misconceptions, about the hepatitis B vaccination schedule for infants,
children and teens. But the routine guidance for using this vaccine is
straightforward: CDC, AAP, AAFP and ACOG all recommend that all children
ages 0 through 18 years be vaccinated against hepatitis B. What sometimes
can be confusing is the testing and vaccination guidance for certain
high-risk groups, which include healthcare personnel and foreign-born
individuals. This special guidance will be addressed in a future
Technically Speaking column.
Here is a summary of CDC/AAP/AAFP/ACOG
recommendations for routine vaccination of infants, children and teens:
- Dose #1: Administer to every newborn before hospital discharge.
- Dose #2: Administer at 1 to 2 months of age.
- Dose #3: Administer at 6 to 18 months of age, and no earlier than 24
weeks of age.
Note about using combination vaccines:
When using Comvax® (Hib/HepB; Merck) or Pediarix®(DTaP/IPV/HepB; GSK), a
total of four doses of hepatitis B vaccine, including the monovalent birth
dose, is recommended. The four doses are covered by the Vaccines for
Children program and private insurers.
For children and teens not vaccinated beginning at birth
- The dosing schedule is 0, 1 to 2 months, and 4 to 6 months.
- There is some flexibility in this schedule. Just keep in mind the
minimum intervals between doses. For hepatitis B vaccine, there must be:
- At least four (4) weeks between doses #1 and #2
- At least eight (8) weeks between doses #2 and #3
- At least 16 weeks between doses #1 and #3
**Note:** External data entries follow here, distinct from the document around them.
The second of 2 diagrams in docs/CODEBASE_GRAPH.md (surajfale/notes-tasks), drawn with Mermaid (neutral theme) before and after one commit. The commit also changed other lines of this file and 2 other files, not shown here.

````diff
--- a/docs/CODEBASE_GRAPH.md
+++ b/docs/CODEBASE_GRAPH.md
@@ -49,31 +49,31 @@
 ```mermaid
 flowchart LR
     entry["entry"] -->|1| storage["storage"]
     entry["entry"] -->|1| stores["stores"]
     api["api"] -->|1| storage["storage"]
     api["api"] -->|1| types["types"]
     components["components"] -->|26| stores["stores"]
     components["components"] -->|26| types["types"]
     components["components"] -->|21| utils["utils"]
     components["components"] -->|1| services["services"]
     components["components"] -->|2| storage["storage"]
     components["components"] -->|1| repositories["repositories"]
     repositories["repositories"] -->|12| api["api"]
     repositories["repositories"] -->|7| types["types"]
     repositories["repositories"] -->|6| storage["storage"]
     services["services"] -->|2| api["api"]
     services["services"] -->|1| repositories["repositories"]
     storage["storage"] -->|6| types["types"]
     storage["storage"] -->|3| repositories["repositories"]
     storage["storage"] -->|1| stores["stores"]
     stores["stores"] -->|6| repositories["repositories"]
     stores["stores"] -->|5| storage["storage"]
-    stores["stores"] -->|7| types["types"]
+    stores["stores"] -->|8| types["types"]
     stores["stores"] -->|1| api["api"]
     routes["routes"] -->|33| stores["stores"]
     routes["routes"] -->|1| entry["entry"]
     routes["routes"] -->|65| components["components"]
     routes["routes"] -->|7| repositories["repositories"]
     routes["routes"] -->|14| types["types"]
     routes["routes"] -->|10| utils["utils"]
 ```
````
Note: A two-dose series instead of three
doses may be administered to adolescents ages 11 through 15 years if using
Recombivax HB® adult dose (1.0 mL, Merck). Dose #2 is given four to six
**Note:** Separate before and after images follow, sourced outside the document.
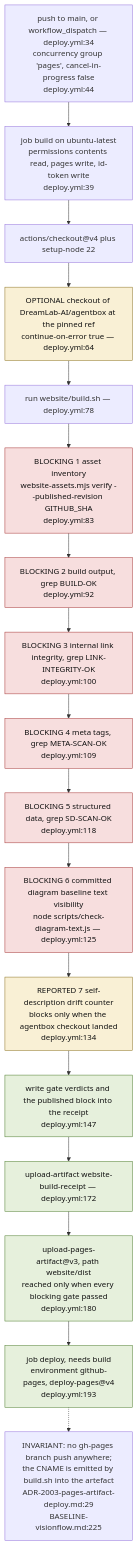
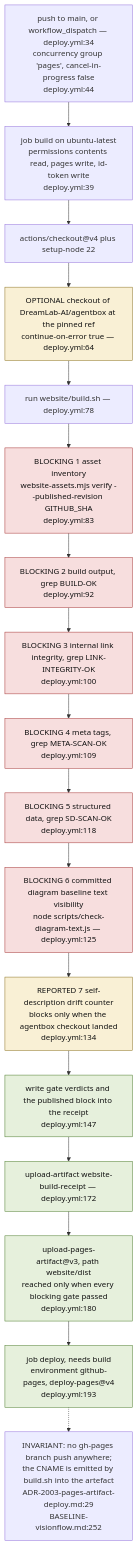
Before and after one commit to DreamLab-AI/VisionFlow: the sixth of 12 diagrams in docs/diagrams/visionflow/02-website-build-and-deploy.md, drawn with Mermaid. The commit also changed other lines of this file and 7 other files, not shown here.

````diff
--- a/docs/diagrams/visionflow/02-website-build-and-deploy.md
+++ b/docs/diagrams/visionflow/02-website-build-and-deploy.md
@@ -186,29 +187,29 @@
 ```mermaid
 flowchart TB
     classDef block fill:#f7dede,stroke:#a33333,color:#111
     classDef report fill:#f9f0d5,stroke:#8a7020,color:#111
     classDef ok fill:#e6f0dc,stroke:#4a7a2a,color:#111
 
     TRIG["push to main, or workflow_dispatch — deploy.yml:34<br/>concurrency group 'pages', cancel-in-progress false<br/>deploy.yml:44"]
     TRIG --> J1["job build on ubuntu-latest<br/>permissions contents read, pages write, id-token write<br/>deploy.yml:39"]
 
     J1 --> CO["actions/checkout@v4 plus setup-node 22"]
     CO --> AB["OPTIONAL checkout of DreamLab-AI/agentbox at the pinned ref<br/>continue-on-error true — deploy.yml:64"]:::report
     AB --> BUILD["run website/build.sh — deploy.yml:78"]
 
     BUILD --> G1["BLOCKING 1 asset inventory<br/>website-assets.mjs verify --published-revision GITHUB_SHA<br/>deploy.yml:83"]:::block
     G1 --> G2["BLOCKING 2 build output, grep BUILD-OK<br/>deploy.yml:92"]:::block
     G2 --> G3["BLOCKING 3 internal link integrity, grep LINK-INTEGRITY-OK<br/>deploy.yml:100"]:::block
     G3 --> G4["BLOCKING 4 meta tags, grep META-SCAN-OK<br/>deploy.yml:109"]:::block
     G4 --> G5["BLOCKING 5 structured data, grep SD-SCAN-OK<br/>deploy.yml:118"]:::block
     G5 --> G6["BLOCKING 6 committed diagram baseline text visibility<br/>node scripts/check-diagram-text.js — deploy.yml:125"]:::block
     G6 --> G7["REPORTED 7 self-description drift counter<br/>blocks only when the agentbox checkout landed<br/>deploy.yml:134"]:::report
 
     G7 --> REC["write gate verdicts and the published block into the receipt<br/>deploy.yml:147"]:::ok
     REC --> UPR["upload-artifact website-build-receipt — deploy.yml:172"]:::ok
     UPR --> UP["upload-pages-artifact@v3, path website/dist<br/>reached only when every blocking gate passed<br/>deploy.yml:180"]:::ok
     UP --> J2["job deploy, needs build<br/>environment github-pages, deploy-pages@v4<br/>deploy.yml:193"]:::ok
 
-    INV["INVARIANT: no gh-pages branch push anywhere;<br/>the CNAME is emitted by build.sh into the artefact<br/>ADR-2003-pages-artifact-deploy.md:29<br/>BASELINE-visionflow.md:225"]
+    INV["INVARIANT: no gh-pages branch push anywhere;<br/>the CNAME is emitted by build.sh into the artefact<br/>ADR-2003-pages-artifact-deploy.md:29<br/>BASELINE-visionflow.md:252"]
     J2 -.-> INV
 ```
````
months after dose #1.
How do I complete an incomplete series?
Only doses documented in writing should be accepted. If only one or two
doses of hepatitis B vaccine have been given and it has been months or
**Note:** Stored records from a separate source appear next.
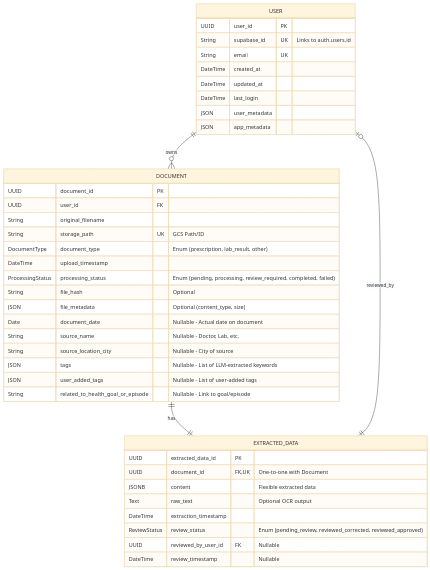
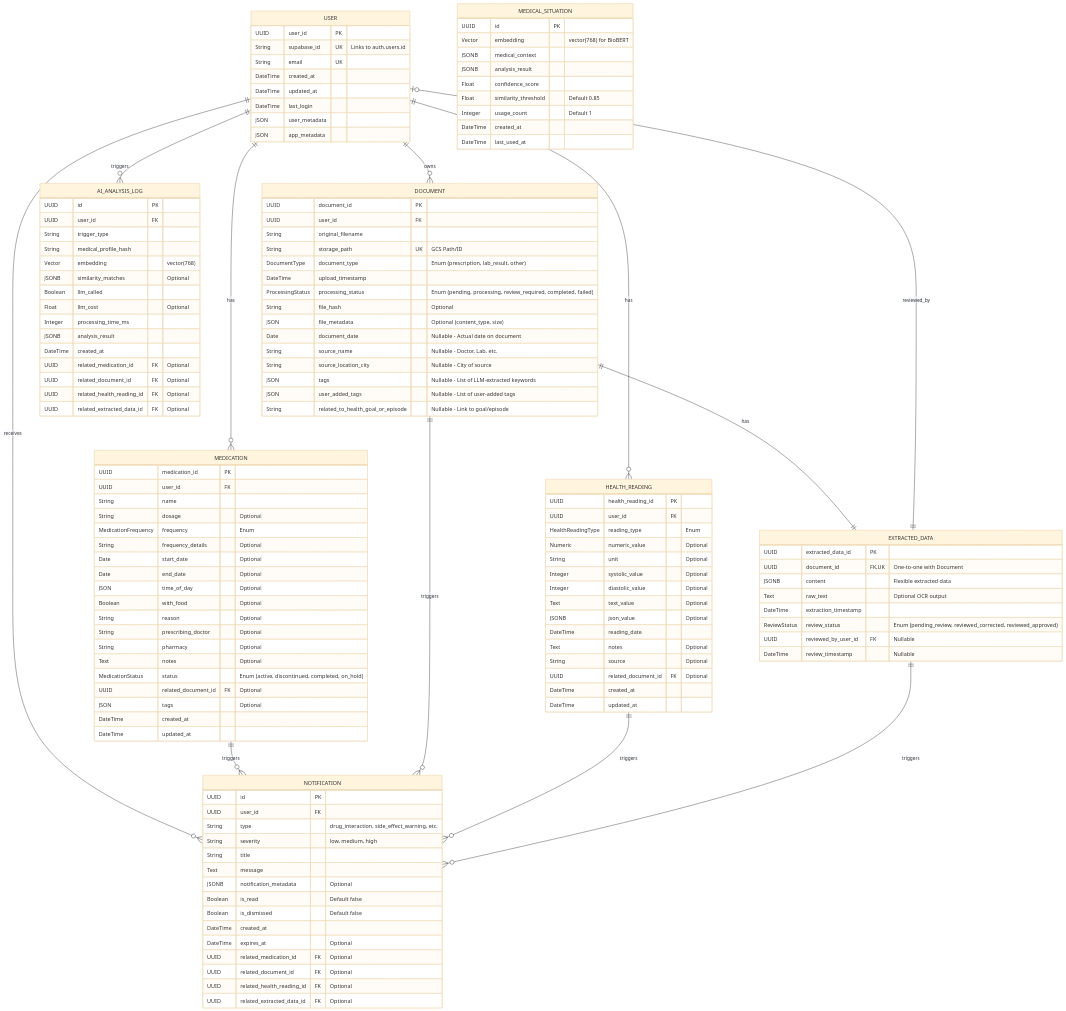
Before and after one commit to harshvardhanchand/MediMind: the second of 2 diagrams in memory-bank/architecture.md, drawn with Mermaid (base theme). The commit also changed other lines of this file and 9 other files, not shown here.

````diff
--- a/memory-bank/architecture.md
+++ b/memory-bank/architecture.md
@@ -655,8 +663,16 @@
 ```mermaid
 erDiagram
     USER ||--o{ DOCUMENT : owns
+    USER ||--o{ MEDICATION : has
+    USER ||--o{ HEALTH_READING : has
+    USER ||--o{ NOTIFICATION : receives
+    USER ||--o{ AI_ANALYSIS_LOG : triggers
     DOCUMENT ||--|| EXTRACTED_DATA : has
     EXTRACTED_DATA ||--o| USER : reviewed_by
+    MEDICATION ||--o{ NOTIFICATION : triggers
+    DOCUMENT ||--o{ NOTIFICATION : triggers
+    HEALTH_READING ||--o{ NOTIFICATION : triggers
+    EXTRACTED_DATA ||--o{ NOTIFICATION : triggers
 
     USER {
         UUID user_id PK
@@ -698,4 +714,91 @@
         DateTime review_timestamp "Nullable"
     }
 
+    MEDICATION {
+        UUID medication_id PK
+        UUID user_id FK
+        String name
+        String dosage "Optional"
+        MedicationFrequency frequency "Enum"
+        String frequency_details "Optional"
+        Date start_date "Optional"
+        Date end_date "Optional"
+        JSON time_of_day "Optional"
+        Boolean with_food "Optional"
+        String reason "Optional"
+        String prescribing_doctor "Optional"
+        String pharmacy "Optional"
+        Text notes "Optional"
+        MedicationStatus status "Enum (active, discontinued, completed, on_hold)"
+        UUID related_document_id FK "Optional"
+        JSON tags "Optional"
+        DateTime created_at
+        DateTime updated_at
+    }
+
+    HEALTH_READING {
+        UUID health_reading_id PK
+        UUID user_id FK
+        HealthReadingType reading_type "Enum"
+        Numeric numeric_value "Optional"
+        String unit "Optional"
+        Integer systolic_value "Optional"
+        Integer diastolic_value "Optional"
+        Text text_value "Optional"
+        JSONB json_value "Optional"
+        DateTime reading_date
+        Text notes "Optional"
+        String source "Optional"
+        UUID related_document_id FK "Optional"
+        DateTime created_at
+        DateTime updated_at
+    }
+
+    NOTIFICATION {
+        UUID id PK
+        UUID user_id FK
+        String type "drug_interaction, side_effect_warning, etc."
+        String severity "low, medium, high"
+        String title
+        Text message
+        JSONB notification_metadata "Optional"
+        Boolean is_read "Default false"
+        Boolean is_dismissed "Default false"
+        DateTime created_at
+        DateTime expires_at "Optional"
+        UUID related_medication_id FK "Optional"
+        UUID related_document_id FK "Optional"
+        UUID related_health_reading_id FK "Optional"
+        UUID related_extracted_data_id FK "Optional"
+    }
+
+    MEDICAL_SITUATION {
+        UUID id PK
+        Vector embedding "vector(768) for BioBERT"
+        JSONB medical_context
+        JSONB analysis_result
+        Float confidence_score
+        Float similarity_threshold "Default 0.85"
+        Integer usage_count "Default 1"
+        DateTime created_at
+        DateTime last_used_at
+    }
+
+    AI_ANALYSIS_LOG {
+        UUID id PK
+        UUID user_id FK
+        String trigger_type
+        String medical_profile_hash
+        Vector embedding "vector(768)"
+        JSONB similarity_matches "Optional"
+        Boolean llm_called
+        Float llm_cost "Optional"
+        Integer processing_time_ms
+        JSONB analysis_result
+        DateTime created_at
+        UUID related_medication_id FK "Optional"
+        UUID related_document_id FK "Optional"
+        UUID related_health_reading_id FK "Optional"
+        UUID related_extracted_data_id FK "Optional"
+    }
 ```
````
years since the most recent dose, do not start the series over.
Simply continue from where it was interrupted, and follow the minimum
dosing intervals outlined above. For example, if the series was
interrupted after dose #1, dose #2 should be given as soon as possible;
doses #2 and #3 should be separated by an interval of eight (8) weeks or
more. If only dose #3 is delayed, administer it as soon as possible.
Serologic testing is not an alternative to completing the hepatitis B
vaccine series. More on this below.
What if a dose was given too early?
A dose can be counted as valid as long as the minimum intervals are
met, as described above for hepatitis B vaccine. Keep in mind the
additional guidance that an infant should not receive the last dose in the
series earlier than 24 weeks of age. In general, CDC allows a four-day
"grace period" for vaccines, i.e., vaccine doses administered up to four
(4) days before the minimum interval or age can be counted as valid. If a
dose was administered five (5) or more days earlier than the recommended
minimum interval between doses, it is not valid and should be repeated.
The repeat dose should be spaced after the invalid dose by an interval at
least equal to the recommended minimum interval.
What about simply testing for immunity with a hepatitis B surface
antibody (anti-HBs) blood test after one or two doses?
CDC does not recommend routine testing of children and teens who are
vaccinated against hepatitis B.
If a child/teen who has had only one or two documented doses of
hepatitis B vaccine is tested and found to be immune by anti-HBs serology,
CDC still recommends that the child/teen receive three (3) doses in order
to assure long-term protection.
Immunization Action Coalition information